The Liberian information minister has acknowledged that the ebola outbreak ravaging his country is “overtaxing” the public health system; MSF drops the pretenses and claims the system is “falling apart” (BBC). There are two ways to interpret the current epidemic in the Mano Region: one could argue, as the minister does, that the scale of the crisis is due to Sierra Leone, Liberia and Guinea being on the “frontline” of the disease; or one could argue, taking a step back, that it is the weakness of the Liberian state which has allowed this outbreak to become a full-blown epidemic (the same claim could be made about the inability of Nigeria‘s state elite to educate and protect its citizens in the North). There are many figures being thrown around in the current crisis: but what are the numbers that really matter?
Hollywood does not have a track record of accurate or sensible portrayals of Africa in film. But that does not mean they can’t make a preposterous romp that somehow touches upon the key dilemmas of political economy in Africa. My personal favorite in this category is, without a doubt, Sahara (2005).

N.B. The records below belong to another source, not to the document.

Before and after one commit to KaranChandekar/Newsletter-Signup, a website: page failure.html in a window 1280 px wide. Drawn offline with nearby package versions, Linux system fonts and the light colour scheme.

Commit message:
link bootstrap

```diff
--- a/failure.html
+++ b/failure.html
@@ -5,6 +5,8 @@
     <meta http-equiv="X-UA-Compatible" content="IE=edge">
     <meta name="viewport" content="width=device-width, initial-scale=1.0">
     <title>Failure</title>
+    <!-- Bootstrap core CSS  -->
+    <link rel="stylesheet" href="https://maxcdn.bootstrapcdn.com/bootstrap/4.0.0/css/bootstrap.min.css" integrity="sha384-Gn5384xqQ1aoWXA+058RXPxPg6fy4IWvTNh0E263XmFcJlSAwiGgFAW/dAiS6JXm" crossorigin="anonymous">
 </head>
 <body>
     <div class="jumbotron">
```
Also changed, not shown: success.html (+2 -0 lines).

Sahara stars Matthew McConaughey (before his current Academy Award-winning self but already in his “all-right, all-right, all-right” mode) as Dirk Pitt, the ultimate alpha male fantasy: ex-Navy seal, marine archaeologist, treasure hunter, classic automobile collector, charismatic, smart, irresistible to the ladies, and all-around good guy. Together with his inseparable pal Al Giordino – a crass, tech-savvy comic relief machine – Dirk follows the 140-year-old track of an old confederate ship believed to have sailed up the Niger river (you read right), and in so doing he manages to fight a warlord, help a doctor (Penélope Cruz with a thick Spanish accent) stop a plague, and thwart the plans of a shady European businessman.
Too much camp for you? Keep reading. Continue reading Pop Political Economy: Sahara (2005)
Outside Navrongo stands a huge white empty hospital, flanked by bungalows, erected at some fantastic cost, unfortunately in such a position that flood-water drains into, instead of away from, the building. The designs were drawn in Accra by persons who never visited the site until the hospital was too substantially in existence to be moved to a drier spot a little farther up the hill. Bare, bleak and out of scale with its surroundings, it stands there like some temple of the future, lacking gods or priests.
Elspeth Huxley, Four Guineas (1954)
In appearance, Kwame Nkrumah is a slender man in his early forties, of middle height, with a mop of frizzy hair, big soulful eyes, a sultry, sensual expression and a trace of petulance, of prima donna touchiness, in his manner. He is, I am sure, a born actor, with all the magnetism, emotional sensitivity and panache of a good players. To say this is not to suggest insincerity. A true actor believes entirely in the reality of his characters. Nkrumah’s part is that of the savior of this people from foreign oppression. To give point to the part he has had to invent the oppression, but that was not difficult, nor in his eyes wrong. Nationalism is a passion, not an exercise in logic, and to passion’s servant all means are justified.
Last month I gave a presentation on ESID‘s project on political economy analysis at the workshop “Making Politics Practical II: Development Politics and the Changing Aid Environment“, which was held at the University of Birmingham. The presentation introduced my work with David Hulme on the organizational challenges that the World Bank and the UK Department for International Development face in introducing political analysis into their operational work. Thanks to the folks at Birmingham you can listen to it right here:
You can find the other presentations here.
A medida que he seguido en las noticias estos días los trágicos acontecimientos del ataque terrorista al centro comercial Westgate en Nairobi (la capital de Kenia), no he podido evitar que me venga a la cabeza una pregunta más abstracta y general, quizás más distante de esta tragedia concreta pero para mí y muchos conocidos y amigos bastante más preocupante: ¿ha dejado de ser África un lugar seguro para los occidentales? Continue reading Nairobi: África ya no es segura